Health Canada Revises Medical Device Safety Regulations
Recent changes to patient safety standards have had an impact on medical device companies looking to do business in Canada. New legislation – the 'Protecting Canadians From Unsafe Drugs Act' – has a reach that extends outside of the pharmaceutical sphere and touches on a number of areas of interest to device industry players.
Also known as 'Vanessa's Law,' after the daughter of a minister of parliament who died following a drug reaction in 2000, the scope of the legislation is primarily focused on providing Health Canada with greater power to track and remove potentially harmful products from the market.
Of particular interest to medical device companies is the renewed focus on post-market surveillance, which includes a more robust system for tracking adverse events as well as the ability for Health Canada to not only order recalls on products deemed unsafe, but to ask for companies to engage in new testing should additional risks or adverse events be reported post-market.
Transparency also plays a role in the new Act, with the requirement that clinical trial be added to a public registry, and a provision for Health Canada to share corporate information deemed to be 'confidential' with those judged to be vital to determining the safety of a medical device.
Finally, an initiative to clarify product labeling – using 'plain language' – has also been implemented.
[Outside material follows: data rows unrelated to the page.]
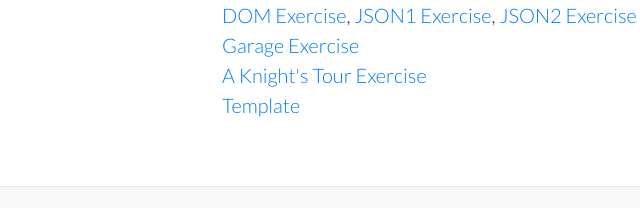
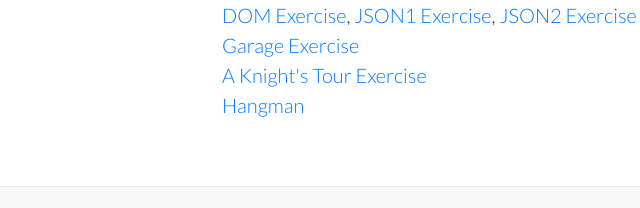
Before and after one commit to LeonSelby/LeonSelby.github.io, a website: page projects.html in a window 1280 px wide. Shown: the part 1338-1546 px from the top of the page, 433-1073 px from the left. Drawn offline with Linux system fonts and the light colour scheme.

Commit message:
web updated

```diff
--- a/projects.html
+++ b/projects.html
@@ -120,7 +120,7 @@
             <a target="_blank" href="JavaScript%20Exercises/JSON%202.html">JSON2 Exercise</a><br>
             <a target="_blank" href="JavaScript%20Exercises/Garage.html">Garage Exercise</a><br>
             <a target="_blank" href="JavaScript%20Exercises/knight.html">A Knight's Tour Exercise</a><br>
-            <a target="_blank" href="JavaScript%20Exercises/FridayTask/template.html">Template</a><br>
+            <a target="_blank" href="JavaScript%20Exercises/FridayTask/hangman.html">Hangman</a><br>
 
           </p>
         </div>
```
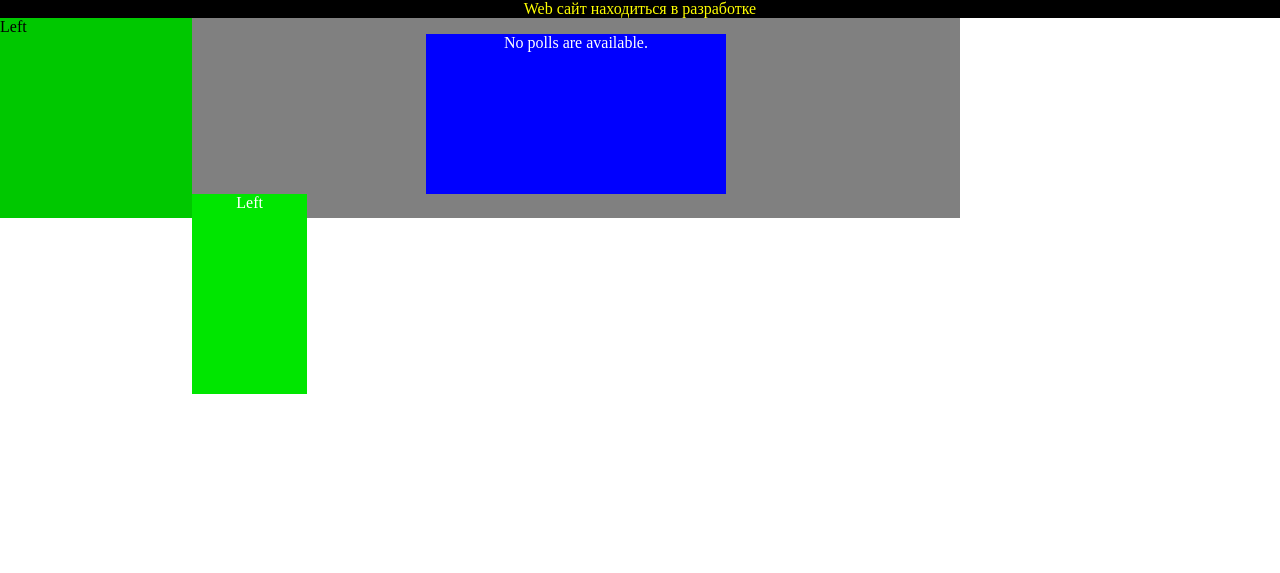
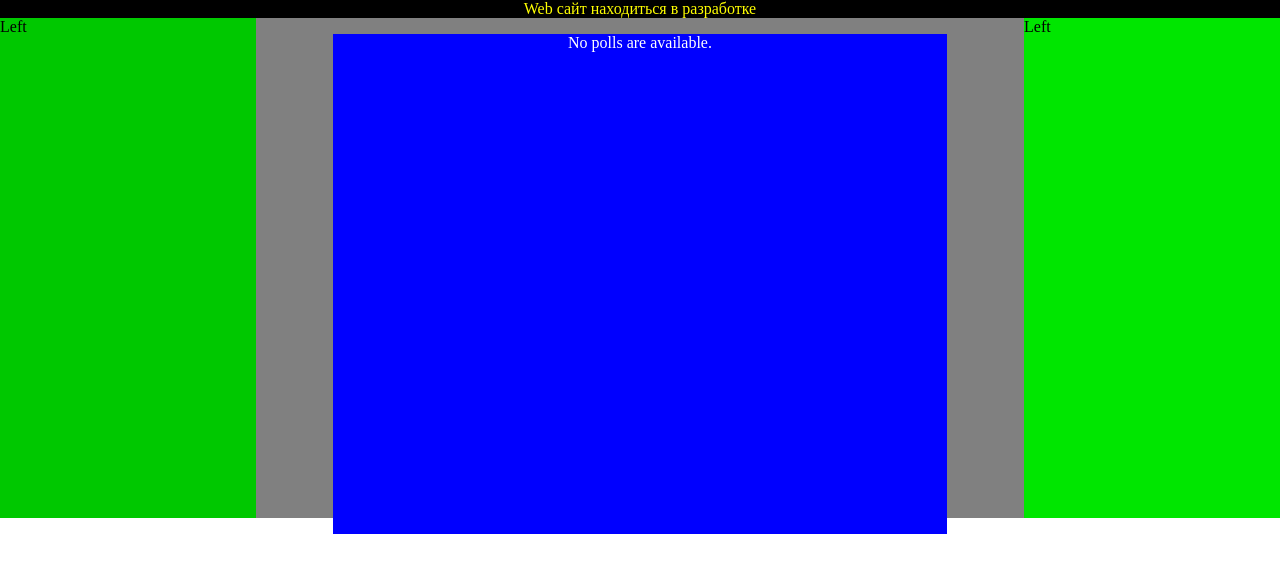
Before and after one commit to DmitryLNG/polls, a Django app: template templates/polls/index.html in a window 1280 px wide. Shown: the top 573 px of the page. Run offline with Django 3.2, Linux system fonts and the light colour scheme; the template is opened without the code that fills it, so the values that code supplies are empty.

Commit message:
style.css

```diff
--- a/static/polls/style.css
+++ b/static/polls/style.css
@@ -12,30 +12,30 @@ li a {
 	color: yellow;
 }
 .left1 {
-	width: 15%;
-	height: 200px;
+	width: 20%;
+	height: 500px;
 	float: left;
 	background: rgb(0,200,0);
-}
-.right1 {
-	width: 15%;
-	height: 200px;
-	float: left;
-	background: rgb(0,230,0);
 }
 .center1 {
 	background: grey;
 	width: 60%;
-	height: 200px;
+	height: 500px;
 	color: white;
 	float: left;
 	margin: auto;
 }
 .main1 {
 	background: blue;
-	height: 80%;
-	width: 300px;
+	width: 80%;
+	height: 100%;
 	color: white;
-
+	min-width: 300px;
 
 }
+.right1 {
+	width: 20%;
+	height: 500px;
+	float: left;
+	background: rgb(0,230,0);
+}
--- a/templates/polls/index.html
+++ b/templates/polls/index.html
@@ -15,4 +15,4 @@
 {% else %}
     <p>No polls are available.</p>
 {% endif %}
-</div><div class="right1"> Left </div>
+</div></div><div class="right1"> Left </div>
```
Health warnings must be clearly identified on product packaging, and companies are required to differentiate their packaging and naming from other medical devices in order to avoid the risk of confusion between two different treatments.
The cost of non-compliance with these new Canadian medical device regulations can be high. A new system of penalties associated with marketing products deemed to be unsafe now includes jail time, as well as fines topping out at $5 million per day - an increase that is 1000 times greater than the previous maximum fine.